Listed records:
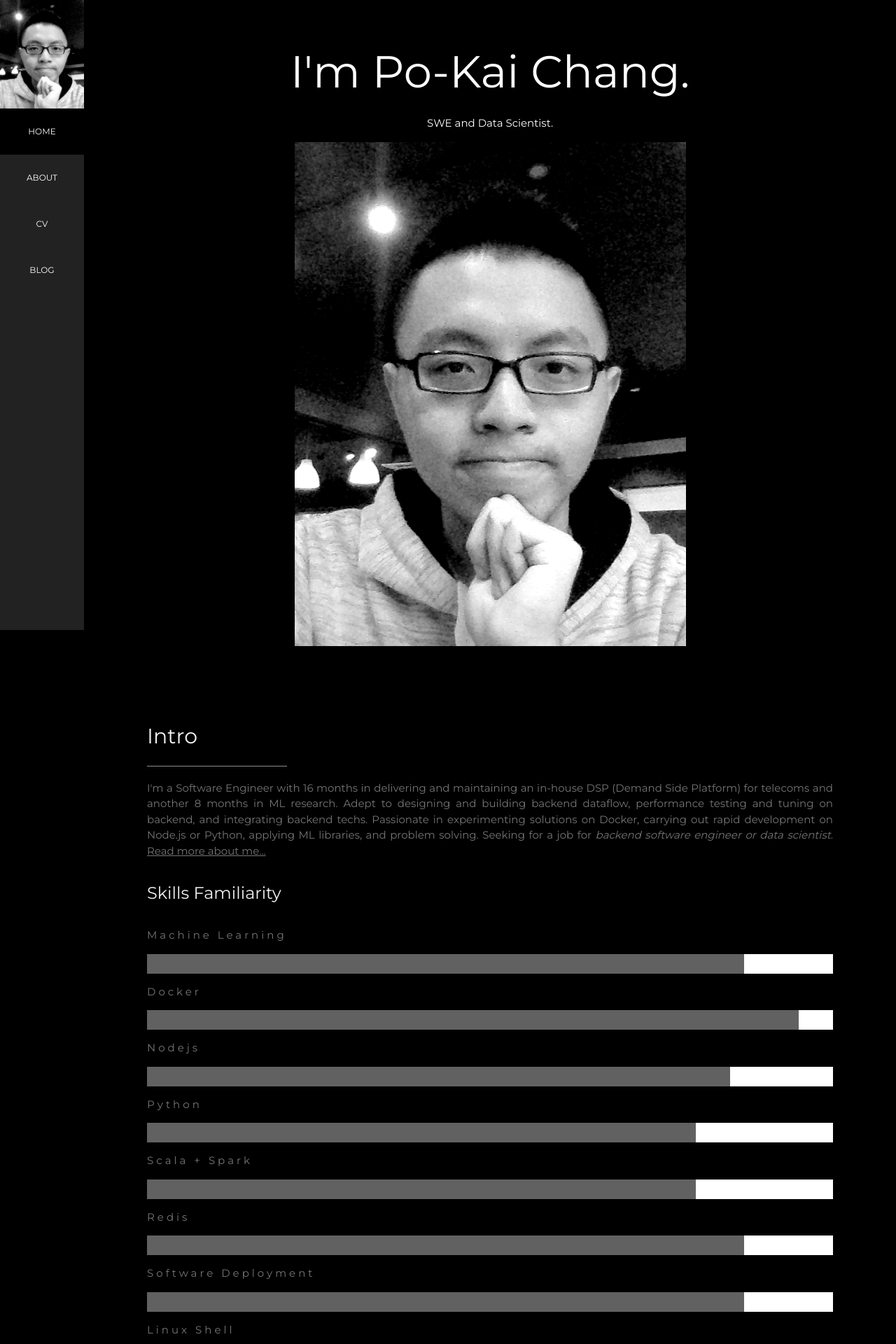
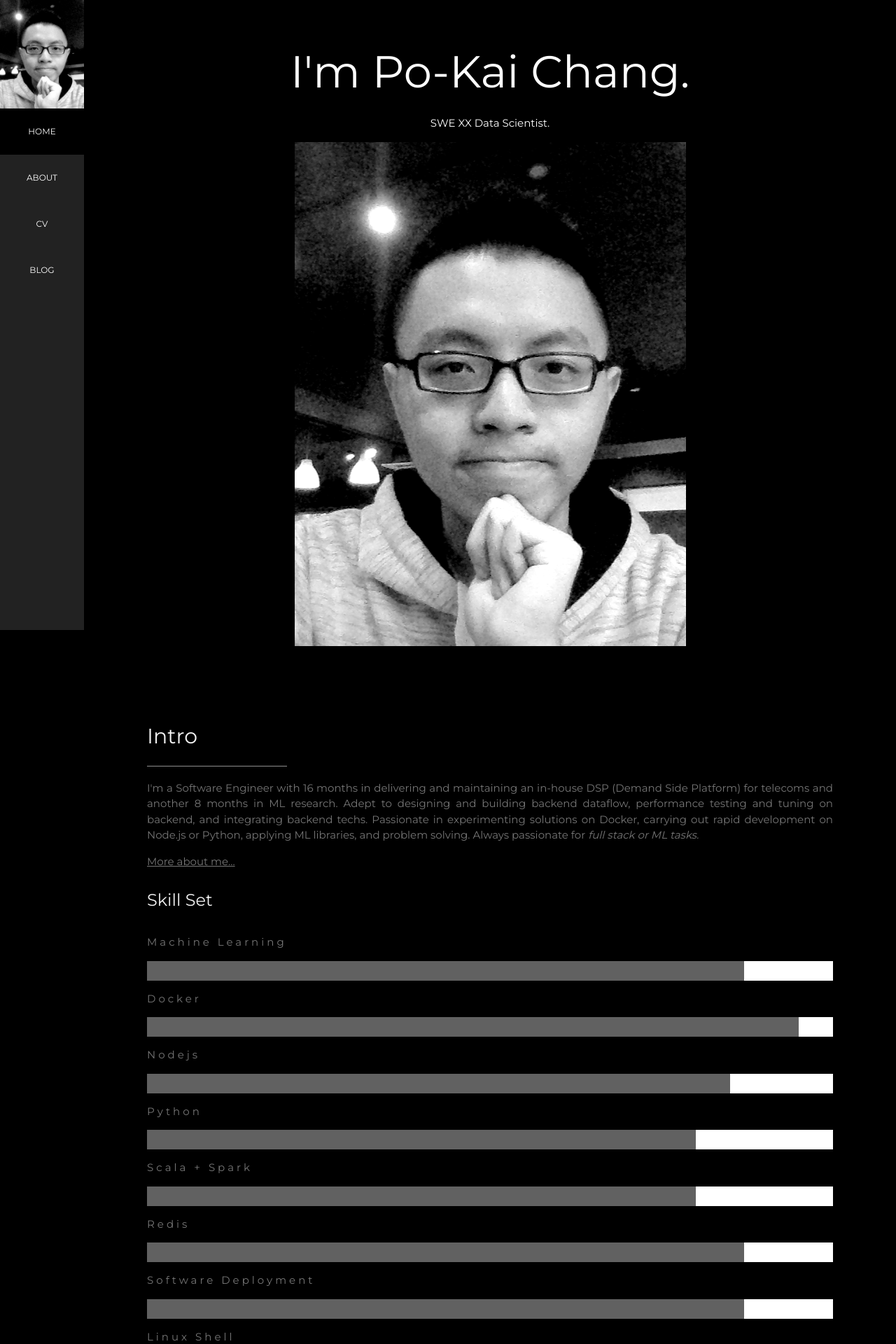
Before and after one commit to LplusKira/LplusKira.github.io, a Jekyll site: the page built from index.html, in a window 1280 px wide. Shown: the top 1920 px of the page at 70% size. Built offline with Jekyll 4.4.1, drawn with Linux system fonts in a browser that asks for light colours.

Commit message:
modify home page's layout

```diff
--- a/_layouts/default.html
+++ b/_layouts/default.html
@@ -1,173 +1,166 @@
 <!DOCTYPE html>
 
-<!-- This page's original prototype is this one: https://www.w3schools.com/w3css/tryit.asp?filename=tryw3css_templates_dark_portfolio&stacked=h
-- It's free to use
-- I'm more than thankful for the original author's sharing
-- 感恩dada 讚嘆dada -->
+<!--Original prototype: https://www.w3schools.com/w3css/tryit.asp?filename=tryw3css_templates_dark_portfolio&stacked=h
+- Free to use
+- Thankful for the original author's sharing
+-->
 
-<!-- Content table:
-- Dress up
-- WT??2
+<!--Body:
 - Non-small-screens Navbar
 - Small-screens Navbar
-- Small-screens Navbar
-- Page Content
- - Header/Home
- - About Section
- - CV Section
- - BLOG Section
+- Main
+== Introduction
+== About Division
+== Footer Division
 -->
 
-
 <html>
+  <head>
     <title>{{ page.title }}</title>
     <meta charset="UTF-8">
-<!-- special gift to mobile -->
+    <!--For small screen dev-->
     <meta name="viewport" content="width=device-width, initial-scale=1">
 
-
-<!-- Dress up
-- Seems like "including libraries" to me -->
     <link rel="stylesheet" href="https://www.w3schools.com/w3css/4/w3.css">
     <link rel="stylesheet" href="https://fonts.googleapis.com/css?family=Montserrat">
     <link rel="stylesheet" href="https://cdnjs.cloudflare.com/ajax/libs/font-awesome/4.7.0/css/font-awesome.min.css">
 
+    <style>
+      body, h1, h2, h3, h4, h5, h6 {
+        font-family: "Montserrat", sans-serif;
+      }
 
-<!-- WT??2
-- Seems like "defining styles" to me-->
-<style>
-body, h1,h2,h3,h4,h5,h6 {font-family: "Montserrat", sans-serif}
-.w3-row-padding img {margin-bottom: 12px}
+      .w3-row-padding img {
+        margin-bottom: 12px;
+      }
+
       /* Set the width of the sidebar to 120px */
-.w3-sidebar {width: 120px;background: #222;}
-/* Add a left margin to the "page content" that matches the width of the sidebar (120px) */
-#main {margin-left: 120px}
-/* Remove margins from "page content" on small screens */
-@media only screen and (max-width: 600px) {#main {margin-left: 0}}
+      .w3-sidebar {
+        width: 120px;
+        background: #222;
+      }
+
+      /* Add a left margin to main that matches the width of the sidebar (120px) */
+      main {
+        margin-left: 120px
+      }
+
+
+      /* Style bars in skillSet */
+      .skillSet .w3-dark-grey {
+        height: 28px;
+      }
+
+      /* Remove margins from main on small screens */
+      @media only screen and (max-width: 600px) {
+        main {
+          margin-left: 0;
+        }
+      }
     </style>
+  </head>
 
 
   <body class="w3-black">
-<!-- Non-small-screens Navbar:
-- Sidebar
-- Hidden on small screens -->
+    <!--Non-small-screens Navbar-->
     <nav class="w3-sidebar w3-bar-block w3-small w3-hide-small w3-center">
       <!-- Avatar image in top left corner -->
-  <img src="/images/hanhanMan2.png" style="width:100%">
-  <a href="#" class="w3-bar-item w3-button w3-padding-large w3-black">
-    <!-- <i class="fa fa-home w3-xxlarge"></i> -->
-    <i class="TODO class"></i>
-    <p>HOME</p>
-  </a>
-  <a href="#about" class="w3-bar-item w3-button w3-padding-large w3-hover-black">
-    <!-- i class="fa fa-user w3-xxlarge"></i> -->
-    <i class="TODO class"></i>
-    <p>ABOUT</p>
-  </a>
-  <a href="/cv" class="w3-bar-item w3-button w3-padding-large w3-hover-black">
-    <i class="TODO class"></i>
-    <p>CV</p>
-  </a>
-  <a href="/blog" class="w3-bar-item w3-button w3-padding-large w3-hover-black">
-    <i class="TODO class"></i>
-    <p>BLOG</p>
-  </a>
+      <img src="/images/hanhanMan2.png" style="width: 100%" alt="Its sad that you cant see my handsome selfie">
+      <a href="#" class="w3-bar-item w3-button w3-padding-large w3-black"><p>HOME</p></a>
+      <a href="#about" class="w3-bar-item w3-button w3-padding-large w3-hover-black"><p>ABOUT</p></a>
+      <a href="/cv" class="w3-bar-item w3-button w3-padding-large w3-hover-black"><p>CV</p></a>
+      <a href="/blog" class="w3-bar-item w3-button w3-padding-large w3-hover-black"><p>BLOG</p></a>
     </nav>
 
-
-<!-- Small-screens Navbar:
-- Hidden on medium and large screens
-- Show up on, say my cell's chrome -->
-<div class="w3-top w3-hide-large w3-hide-medium" id="myNavbar">
+    <!--Small-screens Navbar-->
+    <nav class="w3-top w3-hide-large w3-hide-medium">
       <div class="w3-bar w3-black w3-opacity w3-hover-opacity-off w3-center w3-small">
         <a href="#" class="w3-bar-item w3-button" style="width:25% !important">HOME</a>
         <a href="#about" class="w3-bar-item w3-button" style="width:25% !important">ABOUT</a>
         <a href="/cv" class="w3-bar-item w3-button" style="width:25% !important">CV</a>
         <a href="/blog" class="w3-bar-item w3-button" style="width:25% !important">BLOG</a>
       </div>
-</div>
+    </nav>
 
-
-<!-- Page Content -->
-<div class="w3-padding-large" id="main">
-  <!-- Header/Home -->
+    <!--Main-->
+    <main class="w3-padding-large">
+      <!--Introduction-->
       <header class="w3-container w3-padding-32 w3-center w3-black" id="home">
         <h1 class="w3-jumbo"><span class="w3-hide-small">I'm</span> Po-Kai Chang.</h1>
-    <p>SWE and Data Scientist.</p>
-    <img src="/images/hanhanMan2.png" alt="boy" class="w3-image" max-width="50%" height="auto">
+        <p>SWE XX Data Scientist.</p>
+    	<img src="/images/hanhanMan2.png" class="w3-image" max-width="50%" height="auto" alt="Its sad that you cant see my handsome selfie">
       </header>
 
-  <!-- About Section -->
+      <!--About Division-->
       <div class="w3-content w3-justify w3-text-grey w3-padding-64" id="about">
         <h2 class="w3-text-light-grey">Intro</h2>
         <hr style="width:200px" class="w3-opacity">
-    <p>
-      I'm a Software Engineer with 16 months in delivering and maintaining an in-house DSP (Demand Side Platform) for telecoms and another 8 months in ML research. Adept to designing and building backend dataflow, performance testing and tuning on backend, and integrating backend techs. Passionate in experimenting solutions on Docker, carrying out rapid development on Node.js or Python, applying ML libraries, and problem solving. Seeking for a job for
-      <em> backend software engineer or data scientist</em>.
-      <a href="/cv">Read more about me...</a>
+        <p>I'm a Software Engineer with 16 months in delivering and maintaining an in-house DSP (Demand Side Platform) for telecoms and another 8 months in ML research. Adept to designing and building backend dataflow, performance testing and tuning on backend, and integrating backend techs. Passionate in experimenting solutions on Docker, carrying out rapid development on Node.js or Python, applying ML libraries, and problem solving. Always passionate for <span style="font-style: italic"> full stack or ML tasks.</span>
         </p>
-    <h3 class="w3-padding-16 w3-text-light-grey">Skills Familiarity</h3>
-
+        <a href="/cv">More about me...</a>
+        <h3 class="w3-padding-16 w3-text-light-grey">Skill Set</h3>
+        <div class="skillSet">
           <p class="w3-wide">Machine Learning</p>
           <div class="w3-white">
-      <div class="w3-dark-grey" style="height:28px;width:87%"></div>
+            <div class="w3-dark-grey" style="width:87%"></div>
           </div>
 
           <p class="w3-wide">Docker</p>
           <div class="w3-white">
-      <div class="w3-dark-grey" style="height:28px;width:95%"></div>
+            <div class="w3-dark-grey" style="width:95%"></div>
           </div>
 
           <p class="w3-wide">Nodejs</p>
           <div class="w3-white">
-      <div class="w3-dark-grey" style="height:28px;width:85%"></div>
+            <div class="w3-dark-grey" style="width:85%"></div>
           </div>
 
           <p class="w3-wide">Python</p>
           <div class="w3-white">
-      <div class="w3-dark-grey" style="height:28px;width:80%"></div>
+            <div class="w3-dark-grey" style="width:80%"></div>
           </div>
 
           <p class="w3-wide">Scala + Spark</p>
           <div class="w3-white">
-      <div class="w3-dark-grey" style="height:28px;width:80%"></div>
+            <div class="w3-dark-grey" style="width:80%"></div>
           </div>
 
           <p class="w3-wide">Redis</p>
           <div class="w3-white">
-      <div class="w3-dark-grey" style="height:28px;width:87%"></div>
+            <div class="w3-dark-grey" style="width:87%"></div>
           </div>
 
           <p class="w3-wide">Software Deployment</p>
           <div class="w3-white">
-      <div class="w3-dark-grey" style="height:28px;width:87%"></div>
+            <div class="w3-dark-grey" style="width:87%"></div>
           </div>
 
           <p class="w3-wide">Linux Shell</p>
           <div class="w3-white">
-      <div class="w3-dark-grey" style="height:28px;width:83%"></div>
+            <div class="w3-dark-grey" style="width:83%"></div>
           </div>
 
           <p class="w3-wide">Git</p>
           <div class="w3-white">
-      <div class="w3-dark-grey" style="height:28px;width:78%"></div>
+            <div class="w3-dark-grey" style="width:78%"></div>
           </div>
 
           <p class="w3-wide">AWS EC2</p>
           <div class="w3-white">
-      <div class="w3-dark-grey" style="height:28px;width:70%"></div>
+            <div class="w3-dark-grey" style="width:70%"></div>
           </div>
 
           <p class="w3-wide">Vim + Tmux</p>
           <div class="w3-white">
-      <div class="w3-dark-grey" style="height:28px;width:78%"></div>
+            <div class="w3-dark-grey" style="width:78%"></div>
           </div>
 
           <p class="w3-wide">ELK</p>
           <div class="w3-white">
-      <div class="w3-dark-grey" style="height:28px;width:80%"></div>
-    </div><br>
-
+            <div class="w3-dark-grey" style="width:80%"></div>
+          </div>
+        </div>  <!--End of skillSet-->
+        <br>
 
         <div class="w3-row w3-center w3-padding-16 w3-section w3-light-grey">
           <div class="w3-quarter w3-section">
@@ -190,16 +183,9 @@
             Passion & Joy
           </div>
         </div>
+      </div>  <!--End About Division-->
 
-    <!-- perhaps we need this vv some day??-->
-    <!-- Grid/Pricing tables-->
-
-    <!-- perhaps we need this vv some day?? -->
-    <!-- Testimonials/Endorsement-->
-  </div>
-  <!-- End About Section -->
-
-  <!-- Footer -->
+      <!--Footer Division-->
       <footer class="w3-content w3-padding-64 w3-text-grey w3-xlarge">
 
         <a href="https://www.facebook.com/profile.php?id=100000153320903" target="_blank">
@@ -211,11 +197,11 @@
         <a href="https://www.linkedin.com/in/po-kai-chang-492b4a67/" target="_blank">
           <i class="fa fa-linkedin w3-hover-opacity"></i>
         </a>
+        <a href="https://github.com/LplusKira" target="_blank">
+          <i class="fa fa-github w3-hover-opacity"></i>
+        </a>
         <p class="w3-medium">Biggest thanks to <a href="https://www.w3schools.com/w3css/default.asp" target="_blank" class="w3-hover-text-green">w3.css</a></p>
-  </footer>
-  <!-- End footer -->
-
-<!-- END PAGE CONTENT -->
-</div>
+      </footer>  <!--End Footer Division-->
+    </main>
   </body>
 </html>
--- a/index.html
+++ b/index.html
@@ -1,8 +1,7 @@
 ---
 layout: default
-title: LplusKira
+title: Po-Kai Chang's Home Page
 ---
 <div class="soqqr">
-    <h1>Hi there, I'm Po-Kai Chang!</h1>
     <p> I'm a Software Engineer with 16 months in delivering and maintaining an in-house DSP (Demand Side Platform) for telecoms and another 8 months in ML research. Adept to designing and building backend dataflow, performance testing and tuning on backend, and integrating backend techs. Passionate in experimenting solutions on Docker, carrying out rapid development on Node.js or Python, applying ML libraries, and problem solving. Seeking for a job for <em>backend software engineer or data scientist</em>.  <a href="/cv">Read more about me...</a></p>
 </div>
```
Lines whose indentation alone changed are shown as unchanged.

What you should do:
Would you copy each line of the records that contains "opacity"?

Solution to this problem:
       <div class="w3-bar w3-black w3-opacity w3-hover-opacity-off w3-center w3-small">
         <hr style="width:200px" class="w3-opacity">
           <i class="fa fa-linkedin w3-hover-opacity"></i>
+          <i class="fa fa-github w3-hover-opacity"></i>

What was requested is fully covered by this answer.